**Problem details**
Keep the wording of the records intact as you retype them, and omit every image.

══════════

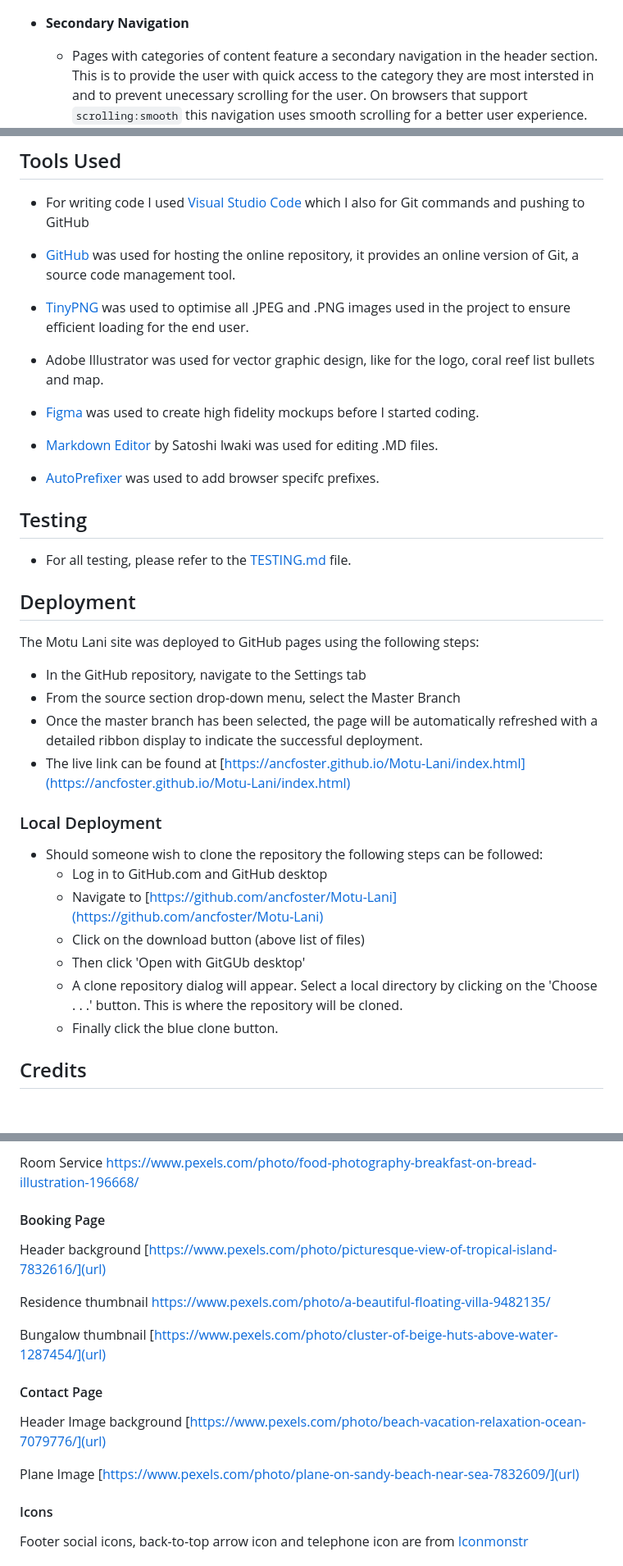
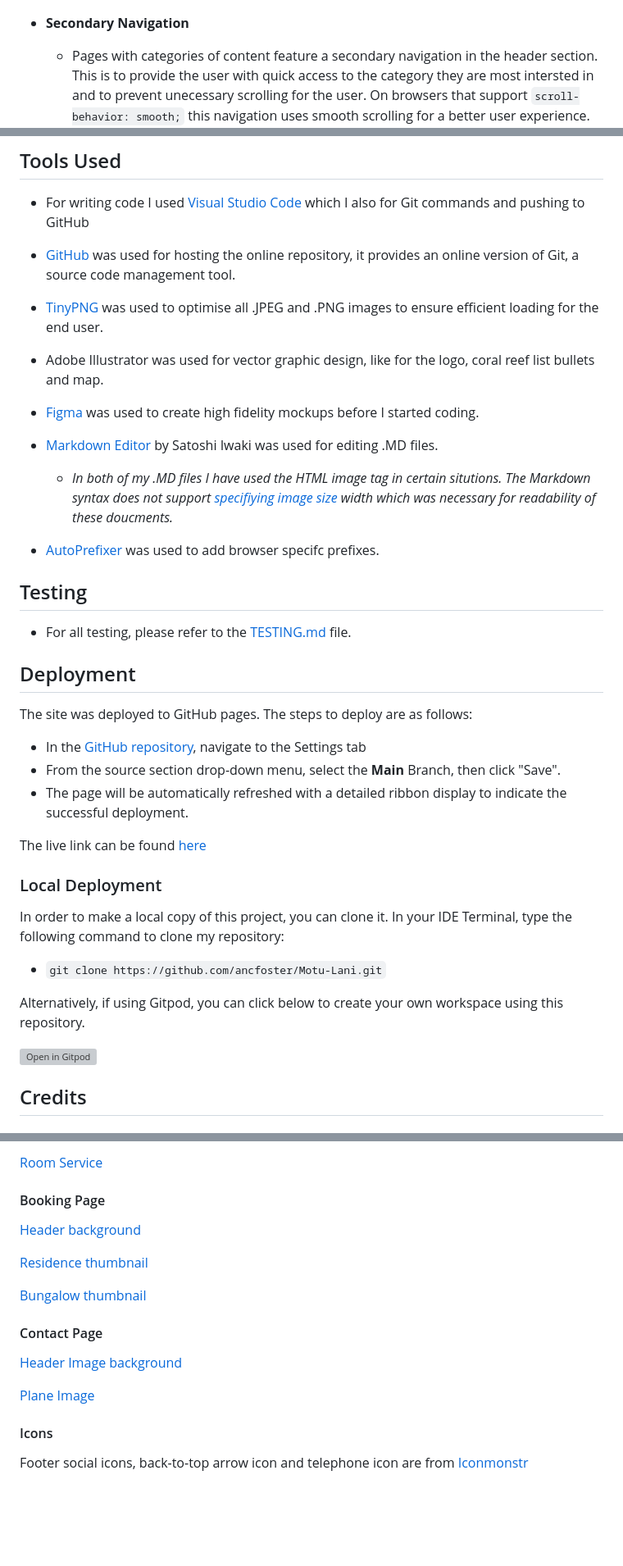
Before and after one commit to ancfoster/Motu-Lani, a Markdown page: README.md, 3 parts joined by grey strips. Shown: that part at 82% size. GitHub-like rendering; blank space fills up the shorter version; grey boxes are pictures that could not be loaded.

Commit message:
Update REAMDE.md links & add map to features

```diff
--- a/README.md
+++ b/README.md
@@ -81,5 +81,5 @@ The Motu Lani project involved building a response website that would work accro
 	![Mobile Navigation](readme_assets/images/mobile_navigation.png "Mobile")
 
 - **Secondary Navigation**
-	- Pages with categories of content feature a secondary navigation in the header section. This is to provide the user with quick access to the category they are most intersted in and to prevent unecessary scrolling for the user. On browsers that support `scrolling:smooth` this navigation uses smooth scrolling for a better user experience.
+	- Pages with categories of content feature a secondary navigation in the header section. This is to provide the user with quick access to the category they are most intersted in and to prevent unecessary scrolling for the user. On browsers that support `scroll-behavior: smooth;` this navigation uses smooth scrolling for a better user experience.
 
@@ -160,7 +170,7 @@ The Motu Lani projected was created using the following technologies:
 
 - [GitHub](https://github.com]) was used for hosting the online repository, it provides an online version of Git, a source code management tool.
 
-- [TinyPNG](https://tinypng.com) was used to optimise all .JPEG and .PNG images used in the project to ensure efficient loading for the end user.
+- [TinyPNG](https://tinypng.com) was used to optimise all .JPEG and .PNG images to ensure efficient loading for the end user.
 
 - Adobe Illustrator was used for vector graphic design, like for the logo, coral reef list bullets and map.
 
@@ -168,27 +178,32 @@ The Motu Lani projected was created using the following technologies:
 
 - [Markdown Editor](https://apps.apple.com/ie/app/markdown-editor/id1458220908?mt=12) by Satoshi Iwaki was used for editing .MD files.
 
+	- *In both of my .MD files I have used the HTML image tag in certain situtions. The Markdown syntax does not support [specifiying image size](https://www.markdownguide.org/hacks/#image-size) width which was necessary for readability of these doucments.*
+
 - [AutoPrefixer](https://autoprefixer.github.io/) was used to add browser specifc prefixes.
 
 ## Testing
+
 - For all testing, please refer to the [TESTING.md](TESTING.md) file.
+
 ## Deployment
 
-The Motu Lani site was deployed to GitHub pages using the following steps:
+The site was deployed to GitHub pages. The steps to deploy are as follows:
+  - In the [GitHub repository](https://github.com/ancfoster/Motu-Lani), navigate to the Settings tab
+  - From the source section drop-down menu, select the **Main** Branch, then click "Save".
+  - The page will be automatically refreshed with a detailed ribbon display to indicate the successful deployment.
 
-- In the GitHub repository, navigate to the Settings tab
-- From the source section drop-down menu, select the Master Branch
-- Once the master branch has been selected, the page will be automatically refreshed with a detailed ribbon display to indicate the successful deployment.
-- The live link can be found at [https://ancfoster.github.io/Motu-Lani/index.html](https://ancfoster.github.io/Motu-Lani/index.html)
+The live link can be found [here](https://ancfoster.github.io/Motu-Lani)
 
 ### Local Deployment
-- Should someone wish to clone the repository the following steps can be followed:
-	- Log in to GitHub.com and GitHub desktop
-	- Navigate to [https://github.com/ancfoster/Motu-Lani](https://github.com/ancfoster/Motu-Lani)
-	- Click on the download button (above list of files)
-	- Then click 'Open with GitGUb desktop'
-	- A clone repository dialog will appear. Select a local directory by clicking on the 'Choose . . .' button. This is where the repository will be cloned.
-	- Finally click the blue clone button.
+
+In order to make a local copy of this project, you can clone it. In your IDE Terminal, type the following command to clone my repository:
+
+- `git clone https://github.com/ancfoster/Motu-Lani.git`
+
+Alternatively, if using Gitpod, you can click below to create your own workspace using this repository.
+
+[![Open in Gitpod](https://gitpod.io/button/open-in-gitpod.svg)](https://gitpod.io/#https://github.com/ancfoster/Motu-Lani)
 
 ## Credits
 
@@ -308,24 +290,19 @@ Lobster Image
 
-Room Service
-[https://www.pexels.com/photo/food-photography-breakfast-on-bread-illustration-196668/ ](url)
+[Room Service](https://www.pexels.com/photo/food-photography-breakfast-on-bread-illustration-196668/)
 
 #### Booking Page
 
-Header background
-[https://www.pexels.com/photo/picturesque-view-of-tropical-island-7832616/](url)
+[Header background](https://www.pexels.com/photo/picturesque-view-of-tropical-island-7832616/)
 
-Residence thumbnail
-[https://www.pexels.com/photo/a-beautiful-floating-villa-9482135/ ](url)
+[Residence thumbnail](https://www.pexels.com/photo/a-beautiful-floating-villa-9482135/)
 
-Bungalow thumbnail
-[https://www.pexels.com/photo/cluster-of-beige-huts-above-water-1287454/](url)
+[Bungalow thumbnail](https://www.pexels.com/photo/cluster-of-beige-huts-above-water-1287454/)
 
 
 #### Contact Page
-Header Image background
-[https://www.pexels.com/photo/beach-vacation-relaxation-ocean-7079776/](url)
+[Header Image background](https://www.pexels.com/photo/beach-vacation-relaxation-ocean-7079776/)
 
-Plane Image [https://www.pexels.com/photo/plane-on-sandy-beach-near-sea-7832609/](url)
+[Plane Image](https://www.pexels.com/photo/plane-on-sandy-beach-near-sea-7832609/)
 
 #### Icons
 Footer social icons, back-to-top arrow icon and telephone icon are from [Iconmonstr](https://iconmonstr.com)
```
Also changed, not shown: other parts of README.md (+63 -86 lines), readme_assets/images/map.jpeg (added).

══════════

**Result of the task**
Before and after one commit to ancfoster/Motu-Lani, a Markdown page: README.md, 3 parts joined by grey strips. Shown: that part at 82% size. GitHub-like rendering; blank space fills up the shorter version; grey boxes are pictures that could not be loaded.

Commit message:
Update REAMDE.md links & add map to features

```diff
--- a/README.md
+++ b/README.md
@@ -81,5 +81,5 @@ The Motu Lani project involved building a response website that would work accro
 	![Mobile Navigation](readme_assets/images/mobile_navigation.png "Mobile")
 
 - **Secondary Navigation**
-	- Pages with categories of content feature a secondary navigation in the header section. This is to provide the user with quick access to the category they are most intersted in and to prevent unecessary scrolling for the user. On browsers that support `scrolling:smooth` this navigation uses smooth scrolling for a better user experience.
+	- Pages with categories of content feature a secondary navigation in the header section. This is to provide the user with quick access to the category they are most intersted in and to prevent unecessary scrolling for the user. On browsers that support `scroll-behavior: smooth;` this navigation uses smooth scrolling for a better user experience.
 
@@ -160,7 +170,7 @@ The Motu Lani projected was created using the following technologies:
 
 - [GitHub](https://github.com]) was used for hosting the online repository, it provides an online version of Git, a source code management tool.
 
-- [TinyPNG](https://tinypng.com) was used to optimise all .JPEG and .PNG images used in the project to ensure efficient loading for the end user.
+- [TinyPNG](https://tinypng.com) was used to optimise all .JPEG and .PNG images to ensure efficient loading for the end user.
 
 - Adobe Illustrator was used for vector graphic design, like for the logo, coral reef list bullets and map.
 
@@ -168,27 +178,32 @@ The Motu Lani projected was created using the following technologies:
 
 - [Markdown Editor](https://apps.apple.com/ie/app/markdown-editor/id1458220908?mt=12) by Satoshi Iwaki was used for editing .MD files.
 
+	- *In both of my .MD files I have used the HTML image tag in certain situtions. The Markdown syntax does not support [specifiying image size](https://www.markdownguide.org/hacks/#image-size) width which was necessary for readability of these doucments.*
+
 - [AutoPrefixer](https://autoprefixer.github.io/) was used to add browser specifc prefixes.
 
 ## Testing
+
 - For all testing, please refer to the [TESTING.md](TESTING.md) file.
+
 ## Deployment
 
-The Motu Lani site was deployed to GitHub pages using the following steps:
+The site was deployed to GitHub pages. The steps to deploy are as follows:
+  - In the [GitHub repository](https://github.com/ancfoster/Motu-Lani), navigate to the Settings tab
+  - From the source section drop-down menu, select the **Main** Branch, then click "Save".
+  - The page will be automatically refreshed with a detailed ribbon display to indicate the successful deployment.
 
-- In the GitHub repository, navigate to the Settings tab
-- From the source section drop-down menu, select the Master Branch
-- Once the master branch has been selected, the page will be automatically refreshed with a detailed ribbon display to indicate the successful deployment.
-- The live link can be found at [https://ancfoster.github.io/Motu-Lani/index.html](https://ancfoster.github.io/Motu-Lani/index.html)
+The live link can be found [here](https://ancfoster.github.io/Motu-Lani)
 
 ### Local Deployment
-- Should someone wish to clone the repository the following steps can be followed:
-	- Log in to GitHub.com and GitHub desktop
-	- Navigate to [https://github.com/ancfoster/Motu-Lani](https://github.com/ancfoster/Motu-Lani)
-	- Click on the download button (above list of files)
-	- Then click 'Open with GitGUb desktop'
-	- A clone repository dialog will appear. Select a local directory by clicking on the 'Choose . . .' button. This is where the repository will be cloned.
-	- Finally click the blue clone button.
+
+In order to make a local copy of this project, you can clone it. In your IDE Terminal, type the following command to clone my repository:
+
+- `git clone https://github.com/ancfoster/Motu-Lani.git`
+
+Alternatively, if using Gitpod, you can click below to create your own workspace using this repository.
+
+[![Open in Gitpod](https://gitpod.io/button/open-in-gitpod.svg)](https://gitpod.io/#https://github.com/ancfoster/Motu-Lani)
 
 ## Credits
 
@@ -308,24 +290,19 @@ Lobster Image
 
-Room Service
-[https://www.pexels.com/photo/food-photography-breakfast-on-bread-illustration-196668/ ](url)
+[Room Service](https://www.pexels.com/photo/food-photography-breakfast-on-bread-illustration-196668/)
 
 #### Booking Page
 
-Header background
-[https://www.pexels.com/photo/picturesque-view-of-tropical-island-7832616/](url)
+[Header background](https://www.pexels.com/photo/picturesque-view-of-tropical-island-7832616/)
 
-Residence thumbnail
-[https://www.pexels.com/photo/a-beautiful-floating-villa-9482135/ ](url)
+[Residence thumbnail](https://www.pexels.com/photo/a-beautiful-floating-villa-9482135/)
 
-Bungalow thumbnail
-[https://www.pexels.com/photo/cluster-of-beige-huts-above-water-1287454/](url)
+[Bungalow thumbnail](https://www.pexels.com/photo/cluster-of-beige-huts-above-water-1287454/)
 
 
 #### Contact Page
-Header Image background
-[https://www.pexels.com/photo/beach-vacation-relaxation-ocean-7079776/](url)
+[Header Image background](https://www.pexels.com/photo/beach-vacation-relaxation-ocean-7079776/)
 
-Plane Image [https://www.pexels.com/photo/plane-on-sandy-beach-near-sea-7832609/](url)
+[Plane Image](https://www.pexels.com/photo/plane-on-sandy-beach-near-sea-7832609/)
 
 #### Icons
 Footer social icons, back-to-top arrow icon and telephone icon are from [Iconmonstr](https://iconmonstr.com)
```
Also changed, not shown: other parts of README.md (+63 -86 lines), readme_assets/images/map.jpeg (added).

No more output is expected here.